According to the indictment, the eight members of the Republika Srpska Interior Ministry’s Special Police Brigade participated in killing 1,313 Bosniak captives from Srebrenica at the farm in Kravica.
The accused are Nedeljko Milidragovic, Aleksa Golijanin, Milivoje Batinica, Aleksandar Dacevic, Bora Miletic, Jovan Petrovic, Dragomir Parovic and Vidosav Vasic.
The killings in Kravica were among several massacres after the fall of Srebrenica in July 1995 that left more than 7,000 Bosniak men and boys dead.
During the trial, convicted war criminal Vojislav Seselj, the president of the Serbian Radical Party, came to the court on a couple of occasions with some of his colleagues to support the defendants and to insult the victims’ families or NGO representatives observing the proceedings.
Postponements have also slowed another long-running war crimes case in Serbia – the trial of 11 former members of the 177th Yugoslav Army Unit for the killings of at least 118 Kosovo Albanian civilians in the Kosovo villages of Cuska, Pavljan, Zahac and Ljubenic in 1999.

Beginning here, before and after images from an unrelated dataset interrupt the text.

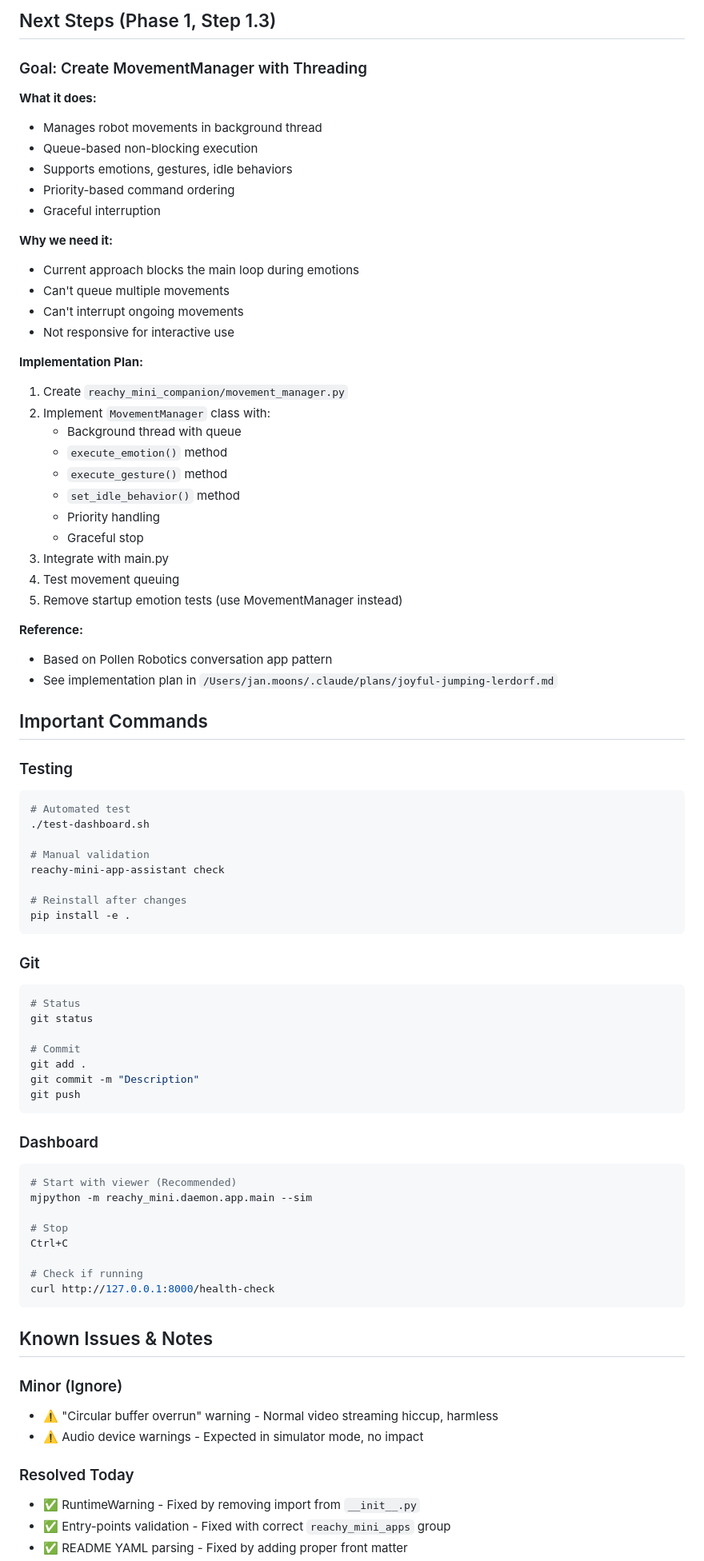
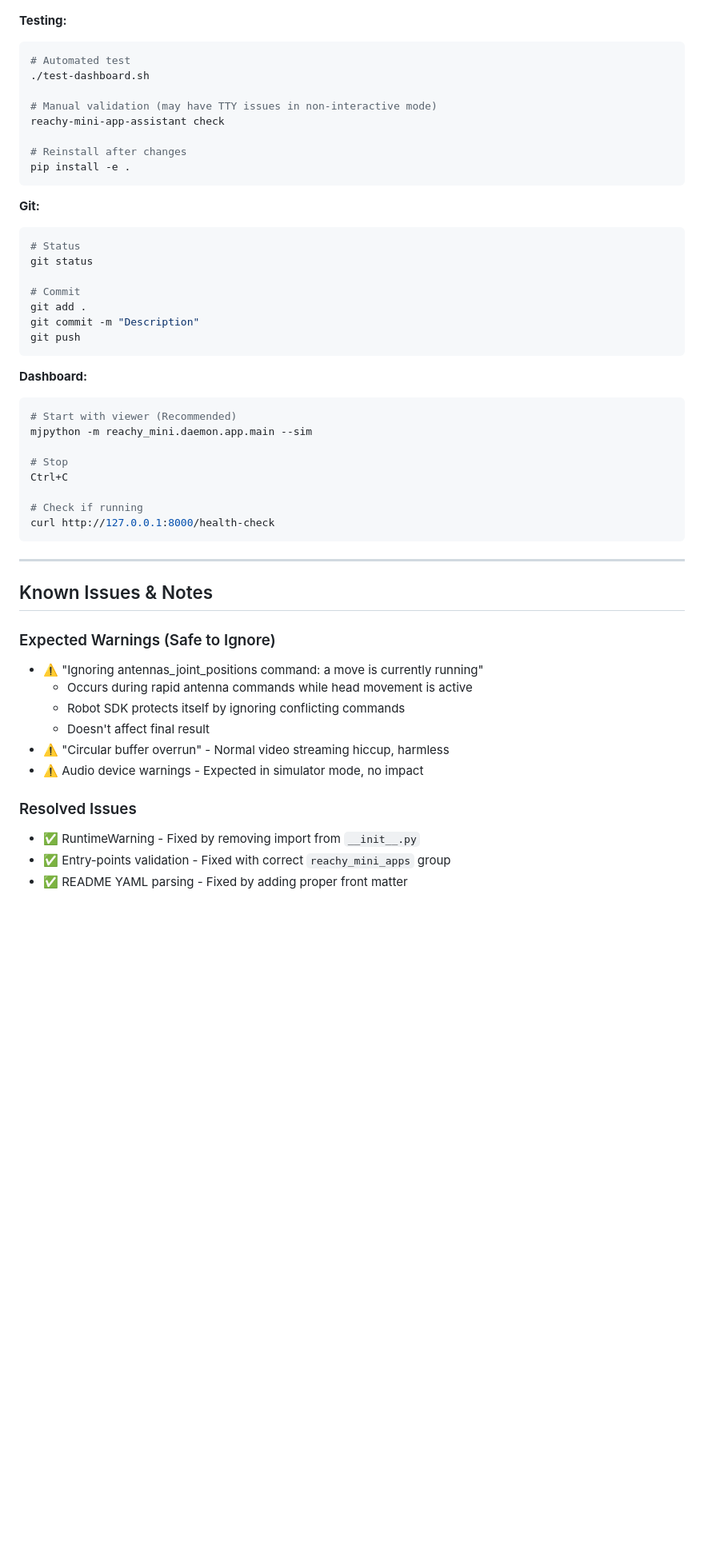
Before and after one commit to januxprobe/ReachyMiniCompanion, a Markdown page: SESSION_NOTES.md, the part around one of its changes. Shown at 80% size. GitHub-like rendering; blank space fills up the shorter version.

````diff
--- a/SESSION_NOTES.md
+++ b/SESSION_NOTES.md
@@ -97,53 +151,17 @@ Currently on: **Phase 1, Step 1.3 - Movement Manager**
 
-## Next Steps (Phase 1, Step 1.3)
-
-### Goal: Create MovementManager with Threading
-
-**What it does:**
-- Manages robot movements in background thread
-- Queue-based non-blocking execution
-- Supports emotions, gestures, idle behaviors
-- Priority-based command ordering
-- Graceful interruption
-
-**Why we need it:**
-- Current approach blocks the main loop during emotions
-- Can't queue multiple movements
-- Can't interrupt ongoing movements
-- Not responsive for interactive use
-
-**Implementation Plan:**
-1. Create `reachy_mini_companion/movement_manager.py`
-2. Implement `MovementManager` class with:
-   - Background thread with queue
-   - `execute_emotion()` method
-   - `execute_gesture()` method
-   - `set_idle_behavior()` method
-   - Priority handling
-   - Graceful stop
-3. Integrate with main.py
-4. Test movement queuing
-5. Remove startup emotion tests (use MovementManager instead)
-
-**Reference:**
-- Based on Pollen Robotics conversation app pattern
-- See implementation plan in `/Users/jan.moons/.claude/plans/joyful-jumping-lerdorf.md`
-
-## Important Commands
-
-### Testing
+**Testing:**
 ```bash
 # Automated test
 ./test-dashboard.sh
 
-# Manual validation
+# Manual validation (may have TTY issues in non-interactive mode)
 reachy-mini-app-assistant check
 
 # Reinstall after changes
 pip install -e .
 ```
 
-### Git
+**Git:**
 ```bash
 # Status
 git status
@@ -154,7 +172,7 @@ git commit -m "Description"
 git push
 ```
 
-### Dashboard
+**Dashboard:**
 ```bash
 # Start with viewer (Recommended)
 mjpython -m reachy_mini.daemon.app.main --sim
@@ -166,13 +184,19 @@ Ctrl+C
 curl http://127.0.0.1:8000/health-check
 ```
 
+---
+
 ## Known Issues & Notes
 
-### Minor (Ignore)
-- ⚠️ "Circular buffer overrun" warning - Normal video streaming hiccup, harmless
+### Expected Warnings (Safe to Ignore)
+- ⚠️ "Ignoring antennas_joint_positions command: a move is currently running"
+  - Occurs during rapid antenna commands while head movement is active
+  - Robot SDK protects itself by ignoring conflicting commands
+  - Doesn't affect final result
+- ⚠️ "Circular buffer overrun" - Normal video streaming hiccup, harmless
 - ⚠️ Audio device warnings - Expected in simulator mode, no impact
 
-### Resolved Today
+### Resolved Issues
 - ✅ RuntimeWarning - Fixed by removing import from `__init__.py`
 - ✅ Entry-points validation - Fixed with correct `reachy_mini_apps` group
 - ✅ README YAML parsing - Fixed by adding proper front matter
````
Also changed, not shown: other parts of SESSION_NOTES.md (+142 -64 lines).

The defendants were convicted in 2014 and sentenced to a total of 106 years, but the appeals court reversed the verdict in 2015 and sent the case for a retrial, which has been repeatedly delayed by postponements. Since the beginning of this year, not a single hearing has been held.
The European Commission’s report in 2019 on Serbia’s progress in its EU membership negotiations raised concern about delays in war crime trials.
“Most cases have seen significant delays on various (including medical and procedural) grounds. Significant court hearing delays experienced in 2017 also continue, for instance in the ‘Srebrenica’ case. Moreover, there have been reported instances of intimidation of witnesses and observers,” the report said.
“Overall, Serbia needs to demonstrate a firmer commitment to the domestic processing of war crimes at all levels,” it added.